>>>>>

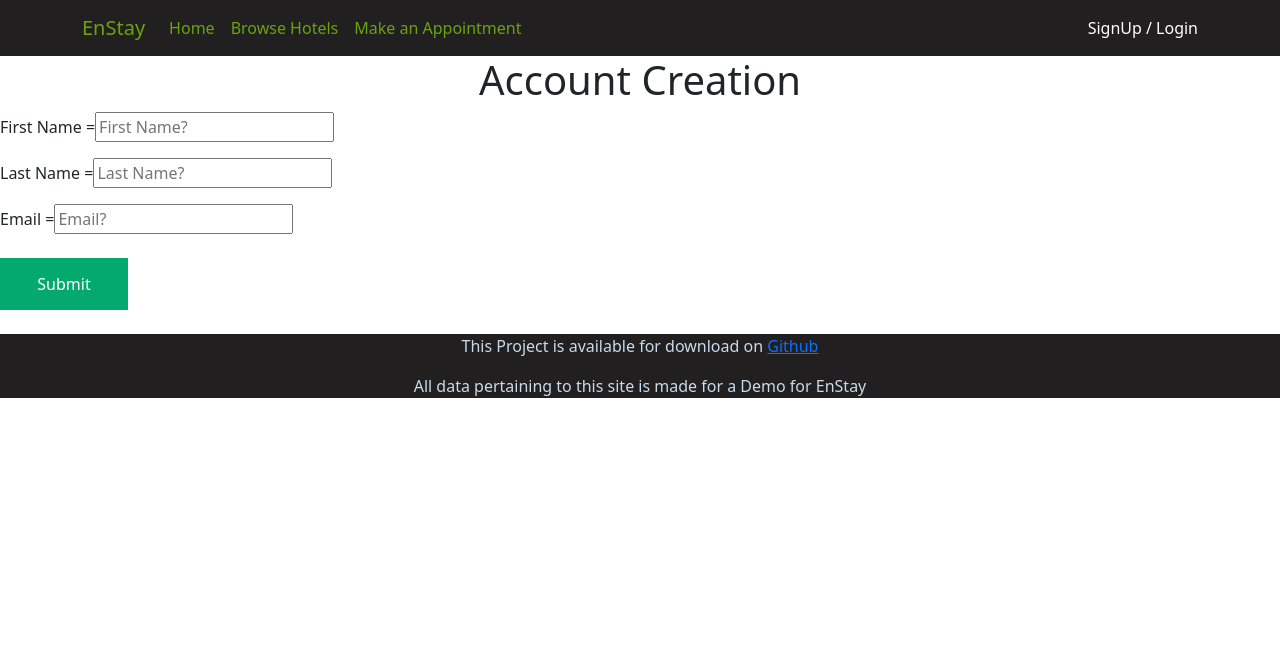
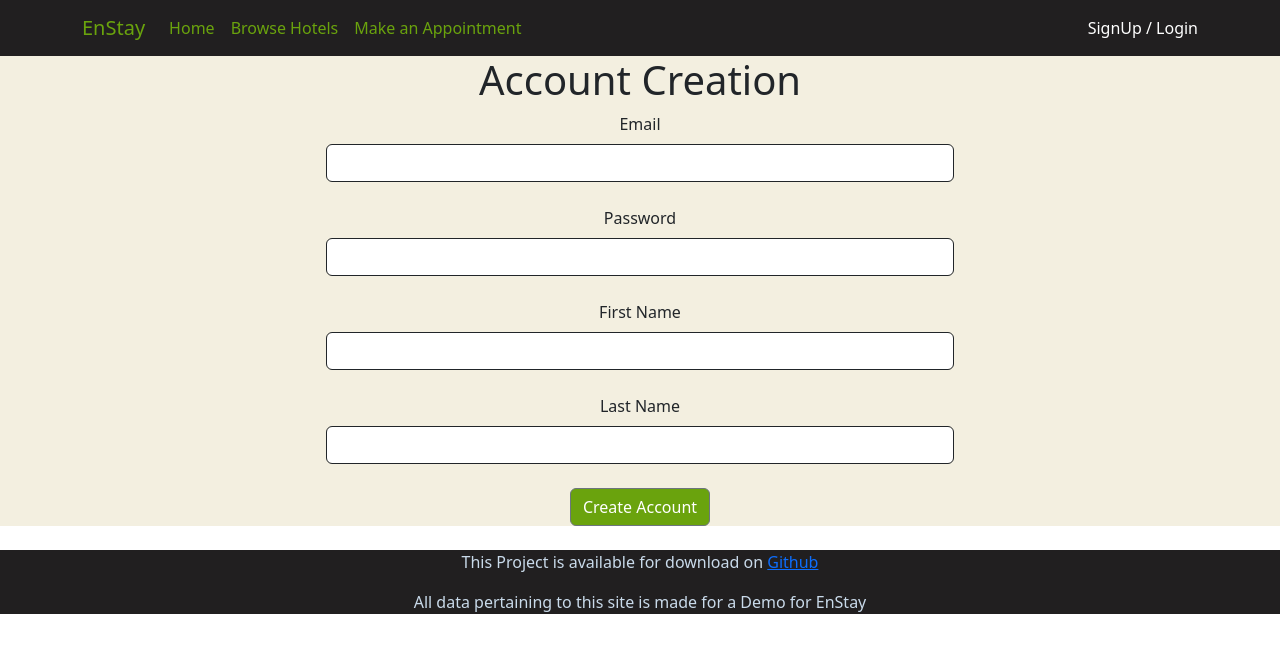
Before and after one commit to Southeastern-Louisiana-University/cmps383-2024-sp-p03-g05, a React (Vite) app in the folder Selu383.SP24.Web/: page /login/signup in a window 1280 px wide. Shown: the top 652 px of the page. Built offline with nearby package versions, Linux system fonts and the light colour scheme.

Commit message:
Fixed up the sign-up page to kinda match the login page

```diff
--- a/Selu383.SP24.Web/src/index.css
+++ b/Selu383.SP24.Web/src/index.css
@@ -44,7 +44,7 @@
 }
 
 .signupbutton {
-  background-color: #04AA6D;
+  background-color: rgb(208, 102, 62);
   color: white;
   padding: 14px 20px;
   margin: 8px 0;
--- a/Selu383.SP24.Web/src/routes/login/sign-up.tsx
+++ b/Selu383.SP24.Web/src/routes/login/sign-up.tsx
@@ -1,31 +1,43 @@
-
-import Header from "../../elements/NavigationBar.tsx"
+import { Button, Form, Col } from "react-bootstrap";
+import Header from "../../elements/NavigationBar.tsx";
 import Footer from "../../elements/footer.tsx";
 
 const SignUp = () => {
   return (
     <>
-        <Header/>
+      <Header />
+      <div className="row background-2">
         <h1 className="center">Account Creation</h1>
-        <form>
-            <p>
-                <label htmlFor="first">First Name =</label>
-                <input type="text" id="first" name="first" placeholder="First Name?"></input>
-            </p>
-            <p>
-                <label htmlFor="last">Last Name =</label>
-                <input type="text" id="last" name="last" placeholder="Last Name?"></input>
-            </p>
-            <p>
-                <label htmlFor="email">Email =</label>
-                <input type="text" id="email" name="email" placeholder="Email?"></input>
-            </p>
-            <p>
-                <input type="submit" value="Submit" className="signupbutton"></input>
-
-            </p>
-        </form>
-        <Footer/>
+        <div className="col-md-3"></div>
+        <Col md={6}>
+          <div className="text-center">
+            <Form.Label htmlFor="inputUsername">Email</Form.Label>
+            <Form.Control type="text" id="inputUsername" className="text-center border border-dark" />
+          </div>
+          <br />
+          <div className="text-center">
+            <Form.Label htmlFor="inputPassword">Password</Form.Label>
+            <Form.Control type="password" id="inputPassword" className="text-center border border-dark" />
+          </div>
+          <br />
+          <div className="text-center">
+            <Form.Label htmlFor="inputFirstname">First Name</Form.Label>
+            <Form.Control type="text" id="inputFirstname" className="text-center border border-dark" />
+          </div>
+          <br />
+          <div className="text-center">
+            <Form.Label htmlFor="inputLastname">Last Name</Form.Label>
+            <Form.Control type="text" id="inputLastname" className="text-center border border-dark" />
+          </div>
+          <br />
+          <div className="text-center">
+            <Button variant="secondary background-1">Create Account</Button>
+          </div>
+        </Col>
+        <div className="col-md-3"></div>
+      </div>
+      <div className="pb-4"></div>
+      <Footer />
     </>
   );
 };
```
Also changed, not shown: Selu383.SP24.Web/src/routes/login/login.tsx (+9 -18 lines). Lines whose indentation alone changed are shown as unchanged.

<<<<<
>>>>>

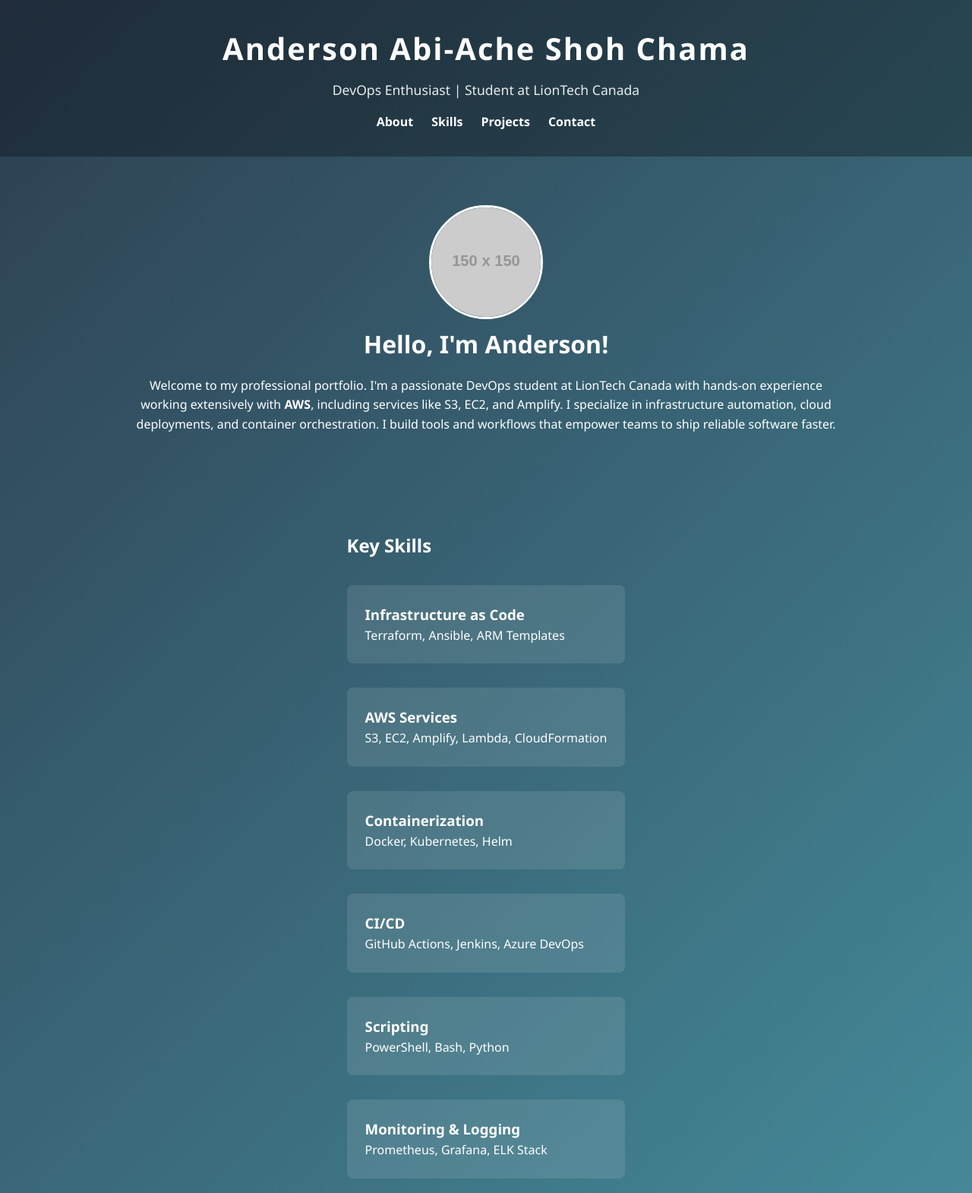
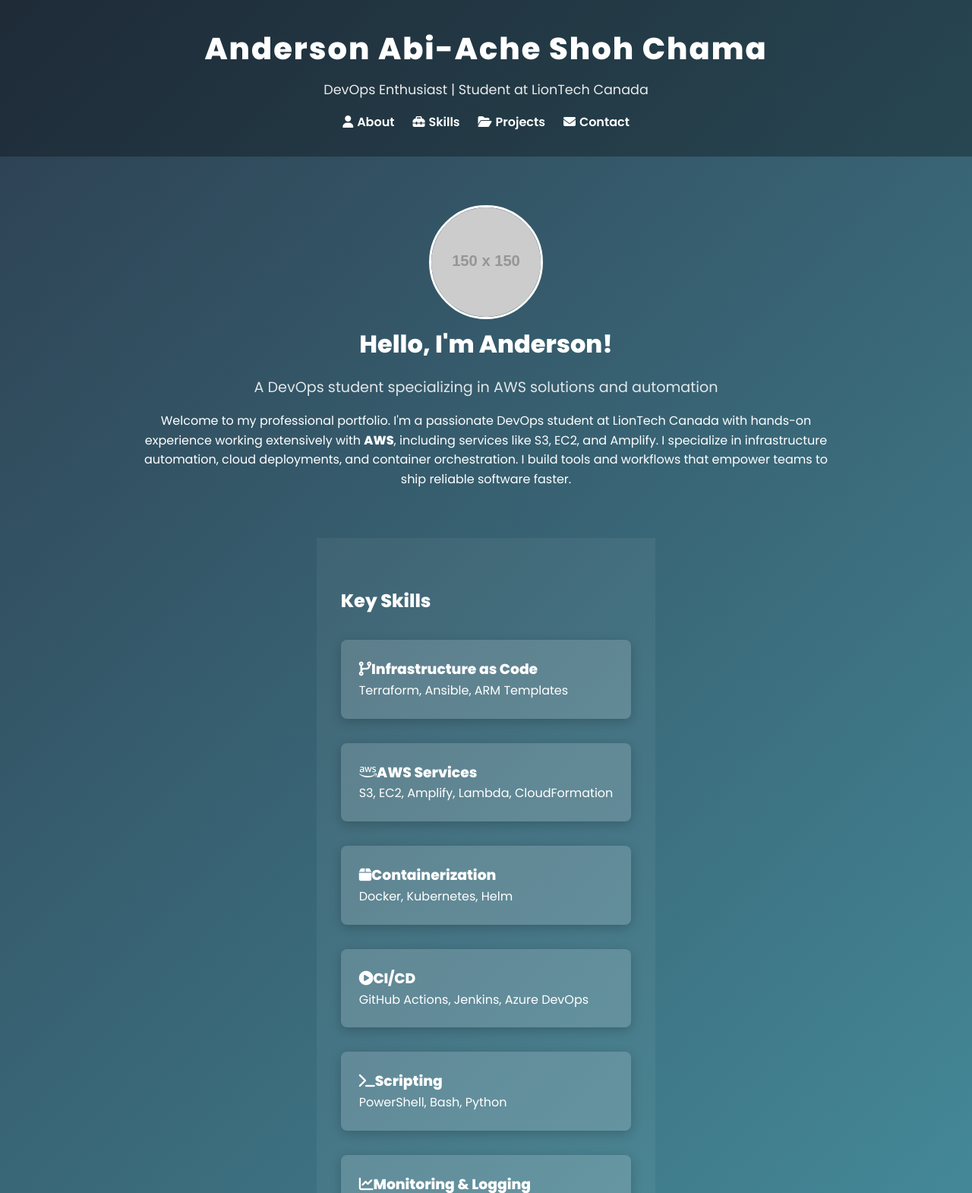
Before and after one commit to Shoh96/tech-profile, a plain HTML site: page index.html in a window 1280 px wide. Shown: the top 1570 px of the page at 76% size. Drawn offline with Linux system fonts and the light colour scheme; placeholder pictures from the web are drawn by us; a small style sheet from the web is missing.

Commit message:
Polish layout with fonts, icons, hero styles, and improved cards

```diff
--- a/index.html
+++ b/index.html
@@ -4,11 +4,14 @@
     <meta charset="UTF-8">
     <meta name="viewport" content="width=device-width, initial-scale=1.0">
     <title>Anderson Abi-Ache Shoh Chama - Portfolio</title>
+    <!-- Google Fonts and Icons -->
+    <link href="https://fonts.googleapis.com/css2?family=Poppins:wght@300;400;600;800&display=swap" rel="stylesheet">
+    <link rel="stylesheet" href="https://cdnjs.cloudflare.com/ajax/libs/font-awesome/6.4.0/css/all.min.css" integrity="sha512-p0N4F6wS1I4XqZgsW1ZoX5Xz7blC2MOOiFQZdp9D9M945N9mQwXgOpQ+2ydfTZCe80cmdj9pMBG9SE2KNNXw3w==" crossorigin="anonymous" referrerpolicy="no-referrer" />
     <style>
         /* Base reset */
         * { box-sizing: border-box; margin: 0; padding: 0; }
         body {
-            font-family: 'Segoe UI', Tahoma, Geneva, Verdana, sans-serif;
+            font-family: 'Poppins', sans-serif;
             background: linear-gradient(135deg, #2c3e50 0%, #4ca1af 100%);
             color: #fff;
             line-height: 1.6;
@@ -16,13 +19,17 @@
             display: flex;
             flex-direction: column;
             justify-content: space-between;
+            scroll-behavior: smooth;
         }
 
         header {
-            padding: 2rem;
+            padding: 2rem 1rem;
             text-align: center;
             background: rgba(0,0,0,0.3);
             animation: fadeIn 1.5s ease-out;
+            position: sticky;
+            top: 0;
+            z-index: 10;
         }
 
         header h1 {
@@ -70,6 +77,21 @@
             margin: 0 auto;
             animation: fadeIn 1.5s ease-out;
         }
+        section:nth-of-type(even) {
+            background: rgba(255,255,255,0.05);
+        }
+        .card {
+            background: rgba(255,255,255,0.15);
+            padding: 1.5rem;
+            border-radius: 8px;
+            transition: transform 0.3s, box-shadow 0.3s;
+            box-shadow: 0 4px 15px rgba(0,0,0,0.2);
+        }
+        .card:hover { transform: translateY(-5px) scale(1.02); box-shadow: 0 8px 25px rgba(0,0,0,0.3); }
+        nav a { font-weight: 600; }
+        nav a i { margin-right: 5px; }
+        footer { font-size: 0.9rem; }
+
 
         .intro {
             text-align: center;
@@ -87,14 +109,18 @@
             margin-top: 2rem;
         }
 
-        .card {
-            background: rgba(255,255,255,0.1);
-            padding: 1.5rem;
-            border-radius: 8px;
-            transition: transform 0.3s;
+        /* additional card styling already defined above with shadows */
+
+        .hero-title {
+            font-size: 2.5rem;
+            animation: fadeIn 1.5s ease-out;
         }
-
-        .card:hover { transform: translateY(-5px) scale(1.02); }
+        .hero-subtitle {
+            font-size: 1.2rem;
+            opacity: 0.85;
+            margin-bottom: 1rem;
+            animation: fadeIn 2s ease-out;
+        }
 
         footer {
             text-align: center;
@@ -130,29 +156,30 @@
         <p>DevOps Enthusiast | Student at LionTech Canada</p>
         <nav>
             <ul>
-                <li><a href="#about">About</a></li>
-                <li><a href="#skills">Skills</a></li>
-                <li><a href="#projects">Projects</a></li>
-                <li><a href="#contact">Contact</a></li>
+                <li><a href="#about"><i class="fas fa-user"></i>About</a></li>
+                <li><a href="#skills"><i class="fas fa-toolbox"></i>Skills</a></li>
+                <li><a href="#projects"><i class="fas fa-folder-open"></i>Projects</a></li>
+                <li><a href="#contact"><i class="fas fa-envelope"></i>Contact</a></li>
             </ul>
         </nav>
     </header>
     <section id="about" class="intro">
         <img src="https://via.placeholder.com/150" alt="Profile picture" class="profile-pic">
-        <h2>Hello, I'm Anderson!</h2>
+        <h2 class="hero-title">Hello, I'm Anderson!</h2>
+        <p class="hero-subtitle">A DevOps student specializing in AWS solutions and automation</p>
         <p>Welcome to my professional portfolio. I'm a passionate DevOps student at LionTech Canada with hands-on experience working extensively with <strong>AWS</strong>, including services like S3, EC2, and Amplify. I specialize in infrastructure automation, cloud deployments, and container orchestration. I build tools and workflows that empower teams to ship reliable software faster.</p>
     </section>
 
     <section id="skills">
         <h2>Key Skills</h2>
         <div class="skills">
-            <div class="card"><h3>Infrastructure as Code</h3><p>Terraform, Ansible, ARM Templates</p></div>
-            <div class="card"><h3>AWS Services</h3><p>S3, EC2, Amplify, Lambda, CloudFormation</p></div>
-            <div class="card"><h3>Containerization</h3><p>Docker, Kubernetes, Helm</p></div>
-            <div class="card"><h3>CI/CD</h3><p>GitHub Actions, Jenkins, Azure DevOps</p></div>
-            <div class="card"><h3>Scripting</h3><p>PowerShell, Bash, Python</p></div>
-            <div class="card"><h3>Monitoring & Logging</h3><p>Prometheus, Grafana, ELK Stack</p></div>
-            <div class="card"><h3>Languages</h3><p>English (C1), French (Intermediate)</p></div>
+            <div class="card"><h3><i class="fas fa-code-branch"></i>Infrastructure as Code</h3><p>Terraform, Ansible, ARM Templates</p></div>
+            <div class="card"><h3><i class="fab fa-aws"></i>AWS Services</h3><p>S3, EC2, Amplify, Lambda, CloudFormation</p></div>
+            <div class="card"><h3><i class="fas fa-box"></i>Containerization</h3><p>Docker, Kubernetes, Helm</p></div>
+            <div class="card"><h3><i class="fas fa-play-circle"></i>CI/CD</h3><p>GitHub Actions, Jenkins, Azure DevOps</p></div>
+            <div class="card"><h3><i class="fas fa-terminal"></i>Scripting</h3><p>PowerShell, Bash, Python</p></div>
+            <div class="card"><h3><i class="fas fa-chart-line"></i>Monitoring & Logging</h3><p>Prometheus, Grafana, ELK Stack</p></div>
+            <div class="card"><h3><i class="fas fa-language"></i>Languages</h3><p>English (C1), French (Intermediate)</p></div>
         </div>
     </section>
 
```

<<<<<

Problem statement. Look over the records above and filter for each line with the word "hero".

Output of the exercise.
Polish layout with fonts, icons, hero styles, and improved cards
+        .hero-title {
+        .hero-subtitle {
+        <h2 class="hero-title">Hello, I'm Anderson!</h2>
+        <p class="hero-subtitle">A DevOps student specializing in AWS solutions and automation</p>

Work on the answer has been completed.